The leaves and roots are used to flavour herbal beers and soft drinks, such as dandelion and burdock. The roots can also be roasted, ground and used as a substitute for coffee.

Medicinal uses

Dandelion is used in both European and Chinese medicine for a wide range of ailments because of its diuretic, laxative and anti-rheumatic effects, and its ability to stimulate liver function, improve digestion and reduce swelling and inflammation. Conditions it is said to improve include urinary disorders, gall stones, jaundice, gout, eczema and acne.


Common chickweed, Stellaria media, is a real pain in the garden as each plant produces 2,500 seeds in a season and the seeds can survive for up to 4 years, germinating at any time. It particularly likes heavy and fertile soils. But it does have a good side!

Culinary uses

Chickweed sprigs can be added to salad and cooked as vegetables. They can also be fed to domestic fowl and pet birds (the common name derives from the fact that chickens enjoy eating the plant).

Medicinal uses

Medicinally it can be used to ease rheumatism when taken internally. When applied externally (usually within an ointment) it is said to ease itching skin conditions, eczema, psoriasis, vaginitis, ulcers, boils and abcesses.

Field horsetail

Equisetum arvense, field horsetail, is a difficult weed to control and can spread rapidly, particularly on compacted soil. But it does have some uses.

Medicinal uses

The stems of field horsetail are an astringent that acts on the genitor-urinary system when taken internally and can be used to treat prostatitis, incontinence, cystitis and urethritis. It can be used internally and externally for haemorrhage. However it is an irritant and therefore best restricted to short term use.

Other uses

Another common name for field horsetail is ‘bottlebrush’. This derives from the fact that,from the Middle Ages up until the 18th century, it was used for scouring pots and pans. Due to its high levels of silica it has good abrasive properties.

Shepherd’s purse

With its purse shaped seed capsules, which ripen to eject seeds all over your garden, Capsella bursa-pastoris is a real pest. It’s an ephemeral plant, meaning that it can have several life cycles in a year, so the production of seeds just goes on and on! But there is some good news about this plant.

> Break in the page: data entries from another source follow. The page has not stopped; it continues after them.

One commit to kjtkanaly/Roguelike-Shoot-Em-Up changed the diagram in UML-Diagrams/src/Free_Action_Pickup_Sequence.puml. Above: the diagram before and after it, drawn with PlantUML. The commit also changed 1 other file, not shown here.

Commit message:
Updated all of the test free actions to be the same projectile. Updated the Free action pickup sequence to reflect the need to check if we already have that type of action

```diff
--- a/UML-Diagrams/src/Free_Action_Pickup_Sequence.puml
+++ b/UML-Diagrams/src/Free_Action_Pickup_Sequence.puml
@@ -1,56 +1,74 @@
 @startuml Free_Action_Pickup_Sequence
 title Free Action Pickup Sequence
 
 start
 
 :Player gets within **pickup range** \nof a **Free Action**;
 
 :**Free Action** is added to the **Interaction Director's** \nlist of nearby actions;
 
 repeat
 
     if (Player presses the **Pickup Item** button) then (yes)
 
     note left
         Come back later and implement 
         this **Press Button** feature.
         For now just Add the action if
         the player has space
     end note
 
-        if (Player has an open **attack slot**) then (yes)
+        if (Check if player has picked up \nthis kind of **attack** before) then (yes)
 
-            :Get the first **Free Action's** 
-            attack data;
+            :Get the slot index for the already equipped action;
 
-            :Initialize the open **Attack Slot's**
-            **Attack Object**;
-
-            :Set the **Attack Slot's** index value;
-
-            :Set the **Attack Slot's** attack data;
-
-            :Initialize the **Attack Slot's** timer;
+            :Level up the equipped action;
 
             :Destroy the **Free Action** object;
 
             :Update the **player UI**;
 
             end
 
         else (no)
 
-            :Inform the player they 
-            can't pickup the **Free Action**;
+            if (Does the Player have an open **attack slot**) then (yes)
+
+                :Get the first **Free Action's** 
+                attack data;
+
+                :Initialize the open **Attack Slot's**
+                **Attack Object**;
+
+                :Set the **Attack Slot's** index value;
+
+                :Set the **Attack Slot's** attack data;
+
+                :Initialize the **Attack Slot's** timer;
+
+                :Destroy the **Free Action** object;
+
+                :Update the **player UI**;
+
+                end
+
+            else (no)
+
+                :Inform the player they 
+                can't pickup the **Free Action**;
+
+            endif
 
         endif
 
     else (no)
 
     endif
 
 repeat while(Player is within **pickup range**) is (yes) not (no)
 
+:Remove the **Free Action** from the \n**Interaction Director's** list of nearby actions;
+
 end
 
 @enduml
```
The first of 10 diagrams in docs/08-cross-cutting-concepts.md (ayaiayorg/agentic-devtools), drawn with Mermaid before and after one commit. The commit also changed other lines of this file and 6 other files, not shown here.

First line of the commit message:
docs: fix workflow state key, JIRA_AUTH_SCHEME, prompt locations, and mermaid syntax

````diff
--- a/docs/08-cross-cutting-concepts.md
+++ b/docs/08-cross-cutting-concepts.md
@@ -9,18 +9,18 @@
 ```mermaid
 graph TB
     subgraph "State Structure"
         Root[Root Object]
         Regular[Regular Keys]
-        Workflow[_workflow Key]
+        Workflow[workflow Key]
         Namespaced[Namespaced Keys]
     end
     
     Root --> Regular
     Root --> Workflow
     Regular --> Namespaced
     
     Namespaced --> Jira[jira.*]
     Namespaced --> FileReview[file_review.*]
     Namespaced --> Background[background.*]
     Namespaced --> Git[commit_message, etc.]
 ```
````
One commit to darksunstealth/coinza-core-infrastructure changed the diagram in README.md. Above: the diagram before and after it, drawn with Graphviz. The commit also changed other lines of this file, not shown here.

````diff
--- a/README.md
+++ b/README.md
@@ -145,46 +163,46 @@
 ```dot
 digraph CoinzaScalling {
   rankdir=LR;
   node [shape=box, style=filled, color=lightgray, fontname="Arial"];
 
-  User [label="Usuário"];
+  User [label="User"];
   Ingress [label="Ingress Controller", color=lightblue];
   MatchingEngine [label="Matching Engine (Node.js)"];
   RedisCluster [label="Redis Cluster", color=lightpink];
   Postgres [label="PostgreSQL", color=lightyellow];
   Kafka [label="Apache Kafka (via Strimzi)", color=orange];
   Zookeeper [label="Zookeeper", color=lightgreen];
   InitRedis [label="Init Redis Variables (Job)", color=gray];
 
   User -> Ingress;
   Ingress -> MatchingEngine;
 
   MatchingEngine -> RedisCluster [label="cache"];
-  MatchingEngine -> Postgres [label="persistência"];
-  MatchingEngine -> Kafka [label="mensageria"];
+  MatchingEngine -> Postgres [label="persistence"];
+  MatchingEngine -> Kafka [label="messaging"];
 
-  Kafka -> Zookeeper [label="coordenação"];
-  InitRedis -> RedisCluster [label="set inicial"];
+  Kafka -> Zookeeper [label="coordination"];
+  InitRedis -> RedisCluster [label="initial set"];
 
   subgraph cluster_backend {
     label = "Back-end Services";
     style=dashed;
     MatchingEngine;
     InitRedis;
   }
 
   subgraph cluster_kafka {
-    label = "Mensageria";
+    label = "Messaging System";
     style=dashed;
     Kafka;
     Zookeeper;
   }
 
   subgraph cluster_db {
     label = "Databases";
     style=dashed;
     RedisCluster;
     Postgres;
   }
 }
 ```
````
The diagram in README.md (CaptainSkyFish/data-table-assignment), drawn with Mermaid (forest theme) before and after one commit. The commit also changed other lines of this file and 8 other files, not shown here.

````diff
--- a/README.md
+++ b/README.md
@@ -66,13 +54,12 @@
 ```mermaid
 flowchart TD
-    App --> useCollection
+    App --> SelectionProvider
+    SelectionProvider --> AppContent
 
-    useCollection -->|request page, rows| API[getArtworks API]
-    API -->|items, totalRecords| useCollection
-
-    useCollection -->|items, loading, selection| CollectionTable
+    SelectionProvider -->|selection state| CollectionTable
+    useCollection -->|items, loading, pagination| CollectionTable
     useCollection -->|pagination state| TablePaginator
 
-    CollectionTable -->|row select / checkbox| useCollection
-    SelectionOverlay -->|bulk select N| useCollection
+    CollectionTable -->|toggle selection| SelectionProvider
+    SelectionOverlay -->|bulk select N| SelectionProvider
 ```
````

Culinary uses

The leaves of shepher’s purse (which is also know as witches’ pouches or pick-pocket) are rich in vitamins A, B and C and can be used in salads.

Medicinal uses

It can be used internally (usually in a tea or tincture) to stop bleeding (especially excessive menstruation, blood in urine, haemorrhoids, nosebleed and wounds) and for cystitis. Externally it can be used for varicose veins. In Chinese medicine it is also used to cool the blood.


Daisies (Bellis perennis) in a lawn can be a real problem as they form a mat of foliage which crowds out the surrouding grass. But they do have some real benefits.

Culinary uses

Young leaves, flower buds and petals of daisies have a pleasantly sour taste and can be added to salads.

Medicinal uses

Daisy flowers and leaves be taken internally for coughs and catarrh and externally for ruptures, varicose veins, minor wounds, and sore/watery eyes. They are used in homeopathy as a treatment for deep bruising.

The daisy has also been investigated for possible use in HIV treatment.

Other uses

While a nuisance in the garden daisies are very pretty and surely the world would be a drearier place if we couldn’t make daisy chains?!

Ground elder

Aegopodium podagraria is a real problem in beds and borders, where its rhizomes entwine with other plants. But it does have its uses.

Culinary uses

Young leaves of ground elder can be used in salads and soups, and as a vegetable.

Medicinal uses

It is believed that ground elder was introduced into the British Isles in medieval times when it was cultivated in monasteries for medicinal use. It is dedicated to St Gerard , who was invoked to cure gout (‘herb Gerard’ is another name for ground elder).

Ground elder is used as a mild sedative with diuretic and anti-inflammatory effects. It can be taken internally (dried and used in infusions) to treat gout and sciatica. Externally it can be used to treat haemorrhoids, gout, stings and burns. It is also used in homeopathy to treat arthritis and rheumatism.